Scholars have long recognized that national activity influences both the substance and the timing of state policymaking. This article examines whether the content of national legislation affects the state-level enactment of policy innovations even if it does not mandate their adoption or provide a financial incentive for state lawmakers to enact them. It uses event history analysis on pooled, cross-sectional data to examine the diffusion of three innovations in human services policy: individual development accounts, family caps, and medical savings accounts. Its results suggest that national intervention affects the likelihood that state lawmakers will adopt an innovation by altering the strength of the obstacles that prevent innovation or by providing resources to help overcome these obstacles.

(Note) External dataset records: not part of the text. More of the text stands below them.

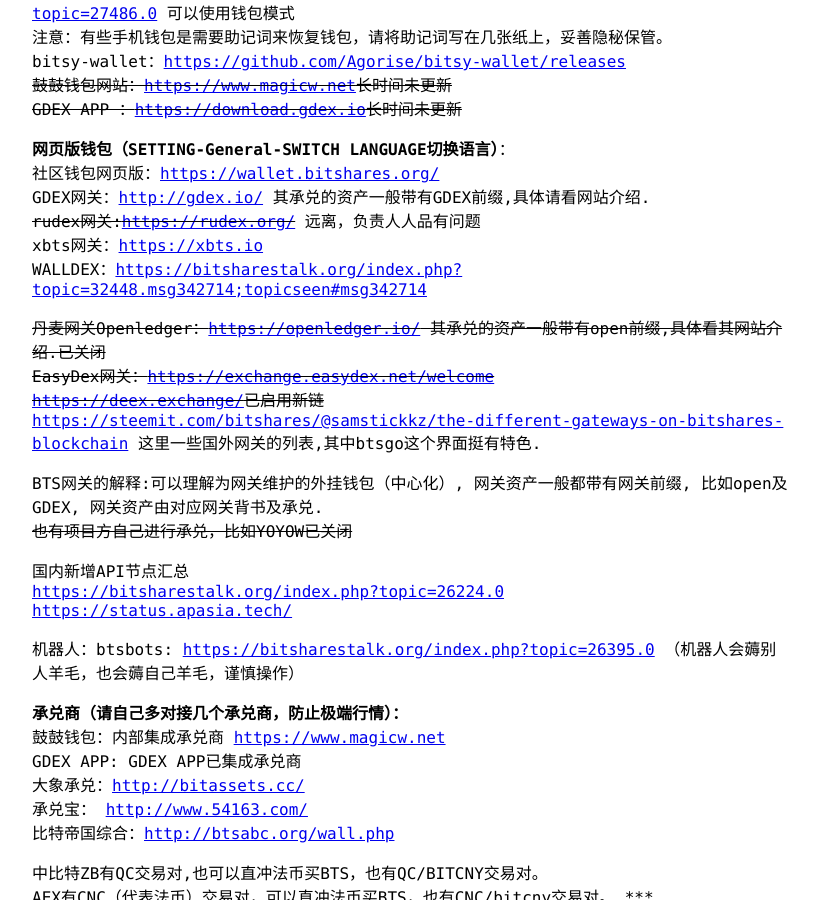
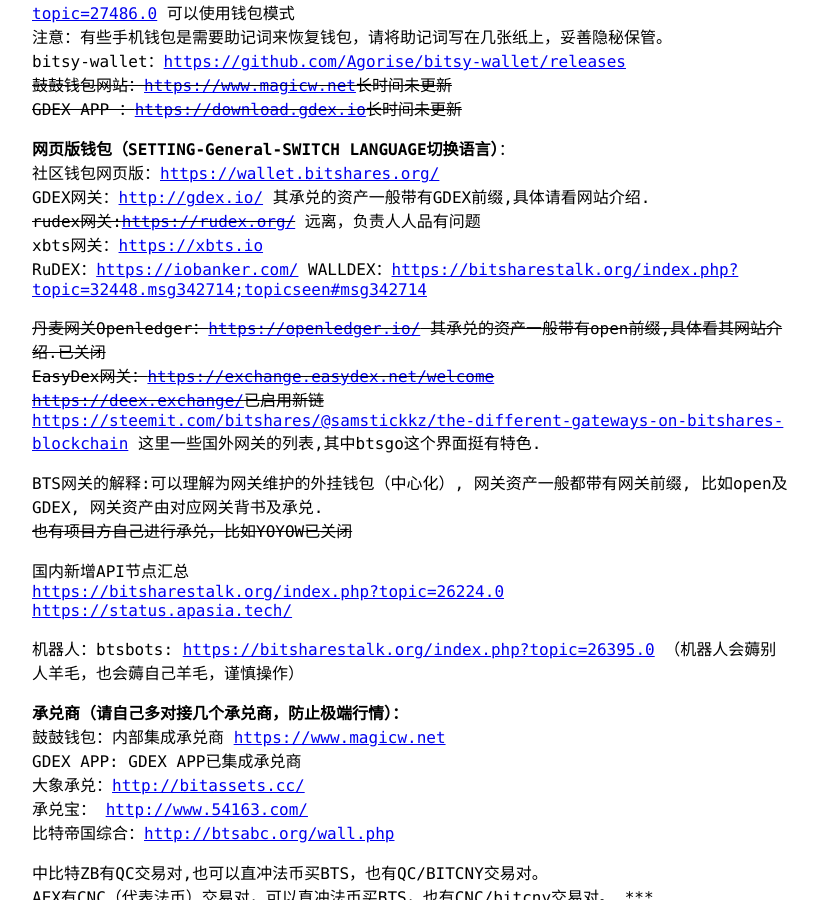
Before and after one commit to shulthz/shulthz.github.io, a Jekyll site: the page built from _posts/2020-08-05-BTS(比特股)新手相关教程-资料-钱包内盘-承兑商-社交等信息汇总.markdown, in a window 1280 px wide and 900 px high, scrolled down 1892 px. Shown: the whole window, without its empty margins (228-1046 px from the left). Built offline with Jekyll 4.4.1, drawn with Linux system fonts in a browser that asks for light colours.

Commit message:
Update 2020-08-05-BTS(比特股)新手相关教程-资料-钱包内盘-承兑商-社交等信息汇总.markdown

```diff
--- a/_posts/2020-08-05-BTS(比特股)新手相关教程-资料-钱包内盘-承兑商-社交等信息汇总.markdown
+++ b/_posts/2020-08-05-BTS(比特股)新手相关教程-资料-钱包内盘-承兑商-社交等信息汇总.markdown
@@ -94,6 +94,7 @@ bitsy-wallet：<https://github.com/Agorise/bitsy-wallet/releases>
 GDEX网关：<http://gdex.io/>   其承兑的资产一般带有GDEX前缀,具体请看网站介绍.
 ~~rudex网关:<https://rudex.org/>~~ 远离，负责人人品有问题
 xbts网关：<https://xbts.io>
+RuDEX：<https://iobanker.com/>
 WALLDEX：<https://bitsharestalk.org/index.php?topic=32448.msg342714;topicseen#msg342714>
 
 ~~丹麦网关Openledger：<https://openledger.io/>   其承兑的资产一般带有open前缀,具体看其网站介绍.已关闭~~
```
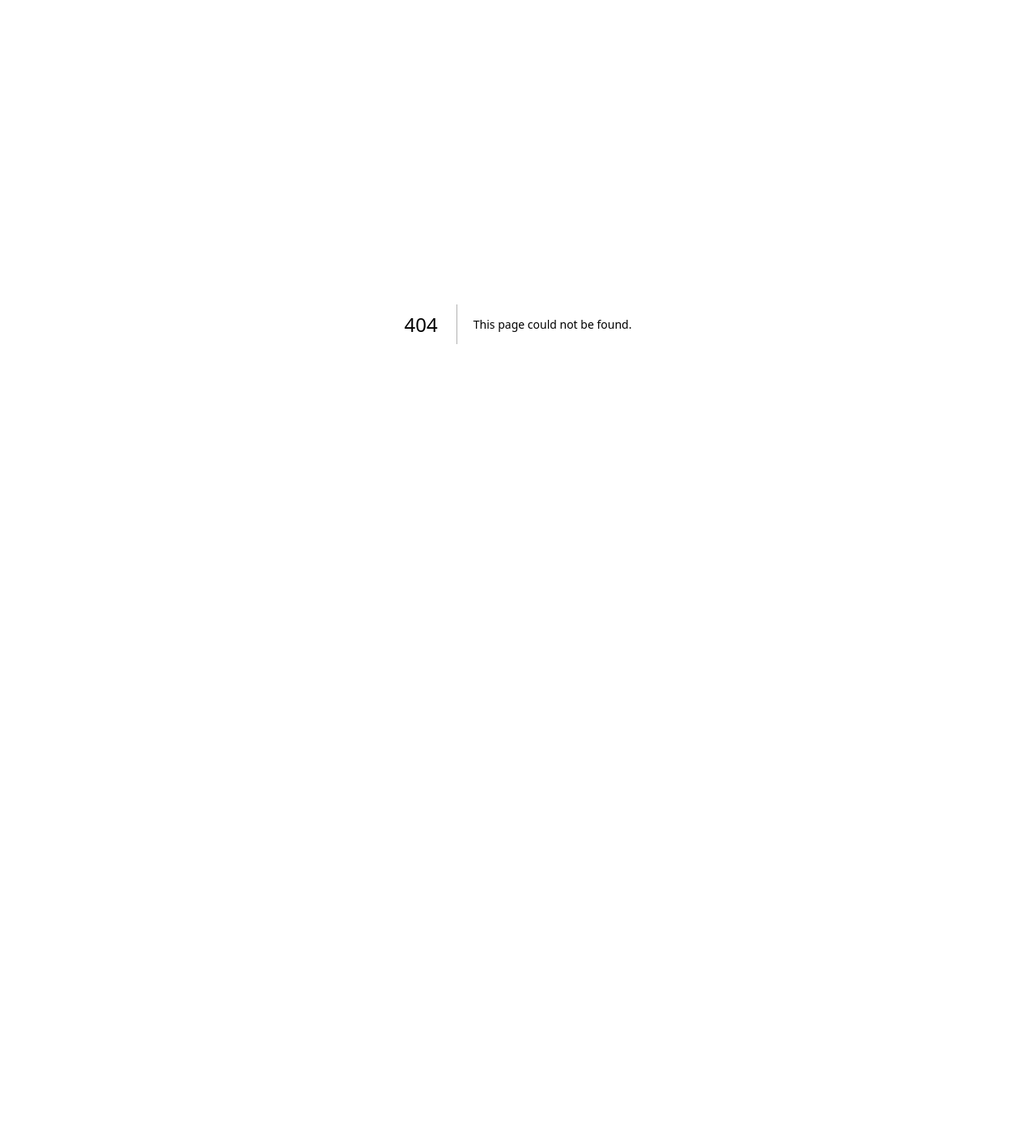
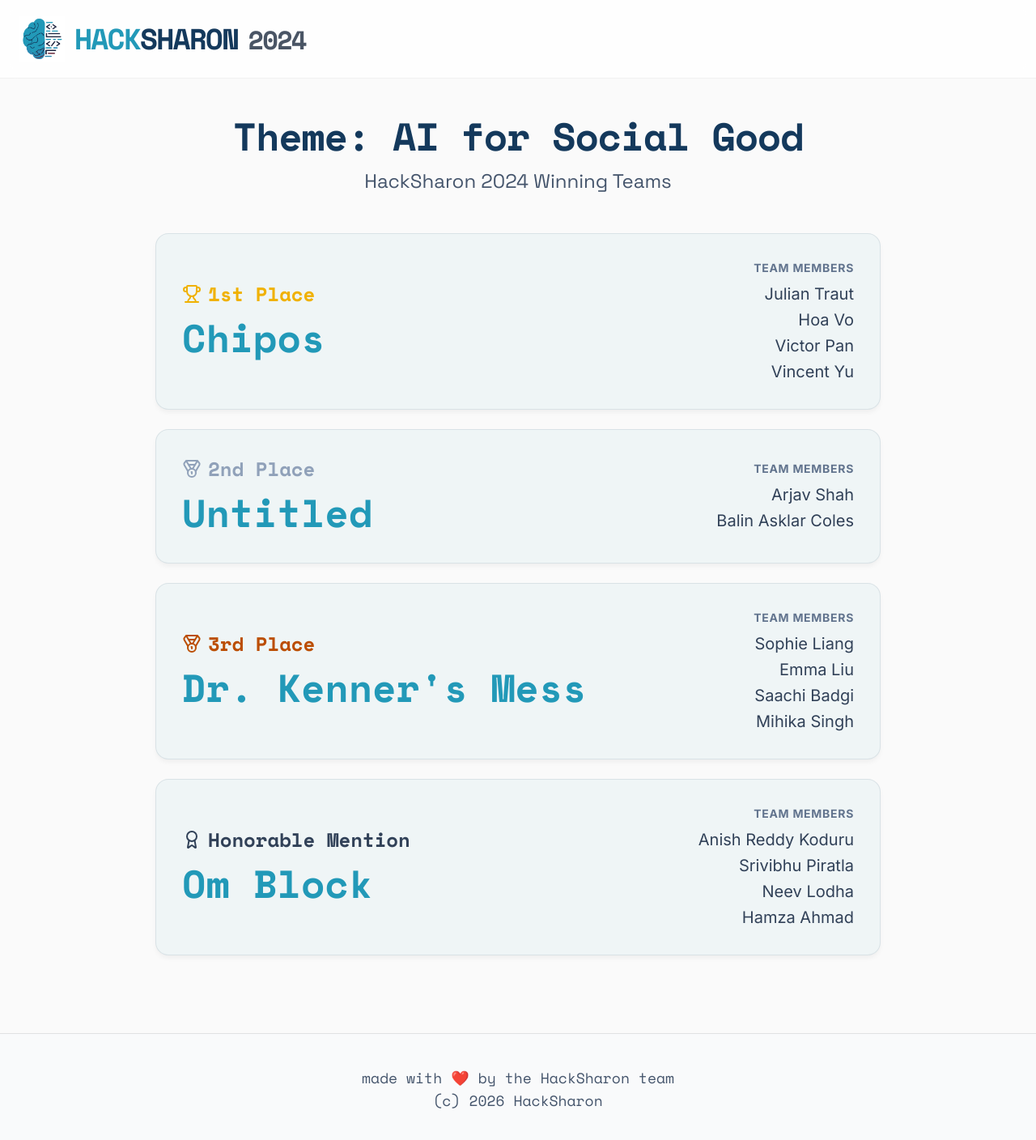
Before and after one commit to hacksharon/hacksharon-2026, a Next.js app: page /archive/2024 in a window 1280 px wide. Before the commit this address had no page. Shown: the top 1408 px of the page at 81% size. Before the commit the page ends 800 px from the top, so only its background shows below. Built offline with nearby package versions, Linux system fonts and the light colour scheme.

Commit message:
Add 2024 archive

```diff
--- /dev/null
+++ b/src/app/archive/2024/layout.tsx
@@ -0,0 +1,14 @@
+import type { Metadata } from "next";
+
+export const metadata: Metadata = {
+    title: "HackSharon 2024",
+    description: "A beginner-friendly hackathon open to all Sharon students.",
+};
+
+export default function Archive2025Layout({
+    children,
+}: {
+    children: React.ReactNode;
+}) {
+    return <>{children}</>;
+}
--- /dev/null
+++ b/src/app/archive/2024/page.tsx
@@ -0,0 +1,159 @@
+"use client";
+
+import { Trophy, Medal, Award } from "lucide-react";
+import Image from "next/image";
+
+const Logo = ({ size = "text-xl" }: { size?: string }) => (
+    <div
+        className={`${size} font-mono font-bold tracking-tighter leading-none`}
+    >
+        <span className="text-brand-teal">HACK</span>
+        <span className="text-brand-blue">SHARON</span>
+        <span className="text-gray-600 text-[32px] ml-3">2024</span>
+    </div>
+);
+
+const Header = () => (
+    <nav className="fixed top-0 w-full z-50 glass-nav">
+        <div className="max-w-7xl mx-auto px-6 h-24 flex items-center justify-between">
+            <div className="flex items-center gap-3">
+                <div className="relative w-10 h-10 sm:w-14 sm:h-14">
+                    <Image
+                        src="/brandmark.png"
+                        alt="HackSharon Logo"
+                        fill
+                        className="object-contain"
+                        priority
+                    />
+                </div>
+                <Logo size="text-2xl sm:text-4xl" />
+            </div>
+        </div>
+    </nav>
+);
+
+const Body = () => {
+    const winners = [
+        {
+            rank: "1st Place",
+            team: "Chipos",
+            members: ["Julian Traut", "Hoa Vo", "Victor Pan", "Vincent Yu"],
+            color: "text-yellow-500",
+            bg: "bg-yellow-500/10 border-yellow-500/20",
+        },
+        {
+            rank: "2nd Place",
+            team: "Untitled",
+            members: ["Arjav Shah", "Balin Asklar Coles"],
+            color: "text-slate-400",
+            bg: "bg-slate-400/10 border-slate-400/20",
+        },
+        {
+            rank: "3rd Place",
+            team: "Dr. Kenner's Mess",
+            members: [
+                "Sophie Liang",
+                "Emma Liu",
+                "Saachi Badgi",
+                "Mihika Singh",
+            ],
+            color: "text-amber-700",
+            bg: "bg-amber-700/10 border-amber-700/20",
+        },
+        {
+            rank: "Honorable Mention",
+            team: "Om Block",
+            members: [
+                "Anish Reddy Koduru",
+                "Srivibhu Piratla",
+                "Neev Lodha",
+                "Hamza Ahmad",
+            ],
+            color: "text-slate-700",
+            bg: "bg-purple-500/10 border-purple-500/20",
+        },
+    ];
+
+    return (
+        <section id="body" className="my-24 px-6 relative scroll-mt-32">
+            <div className="max-w-4xl mx-auto space-y-12">
+                <div className="text-center">
+                    <h2 className="font-mono text-3xl sm:text-5xl font-bold mb-4 text-brand-blue tracking-tight">
+                        Theme: AI for Social Good
+                    </h2>
+                    <p className="text-slate-600 text-2xl font-display">
+                        HackSharon 2024 Winning Teams
+                    </p>
+                </div>
+
+                <div className="flex flex-col gap-6 w-full">
+                    {winners.map((winner, index) => (
+                        <div
+                            key={index}
+                            className={`glass-card p-6 sm:p-8 rounded-2xl flex flex-col md:flex-row items-start md:items-center justify-between gap-6 transition-transform hover:scale-[1.01] ${winner.bg}`}
+                        >
+                            <div className="flex-1 min-w-0 w-full">
+                                <div className="flex items-center gap-2 mb-2">
+                                    {index === 0 ? (
+                                        <Trophy
+                                            className={winner.color}
+                                            size={24}
+                                        />
+                                    ) : index === 1 || index === 2 ? (
+                                        <Medal
+                                            className={winner.color}
+                                            size={24}
+                                        />
+                                    ) : (
+                                        <Award
+                                            className={winner.color}
+                                            size={24}
+                                        />
+                                    )}
+                                    <h3
+                                        className={`font-mono text-xl sm:text-2xl font-bold ${winner.color}`}
+                                    >
+                                        {winner.rank}
+                                    </h3>
+                                </div>
+                                <div className="font-mono text-4xl sm:text-5xl text-brand-teal font-bold wrap-break-word leading-tight">
+                                    {winner.team}
+                                </div>
+                            </div>
+
+                            <div className="md:text-right w-full md:w-auto md:min-w-50">
+                                <h4 className="text-sm uppercase tracking-wider text-slate-500 font-bold mb-2">
+                                    Team Members
+                                </h4>
+                                <ul className="text-lg sm:text-xl text-slate-700 space-y-1">
+                                    {winner.members.map((member, mIndex) => (
+                                        <li key={mIndex}>{member}</li>
+                                    ))}
+                                </ul>
+                            </div>
+                        </div>
+                    ))}
+                </div>
+            </div>
+        </section>
+    );
+};
+
+export default function Home() {
+    return (
+        <main className="min-h-screen flex flex-col">
+            <Header />
+
+            <div className="flex-1 pt-12">
+                <Body />
+            </div>
+
+            <section className="text-center w-full mt-auto">
+                <p className="text-slate-600 text-sm sm:text-lg py-10 mb-0 border-t border-black/10 font-mono bg-gray-50">
+                    made with ❤️ by the HackSharon team <br /> (c) 2026
+                    HackSharon
+                </p>
+            </section>
+        </main>
+    );
+}
```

National intervention that does not affect these determinants of innovation seems to have no significant effect on state officials' decisions.
|Original language||English (US)|
|Number of pages||24|
|Journal||American Politics Research|
|State||Published - Jul 2006|
Copyright 2011 Elsevier B.V., All rights reserved.
- Intergovernmental relations
- Policy diffusion
- Public policy
- State government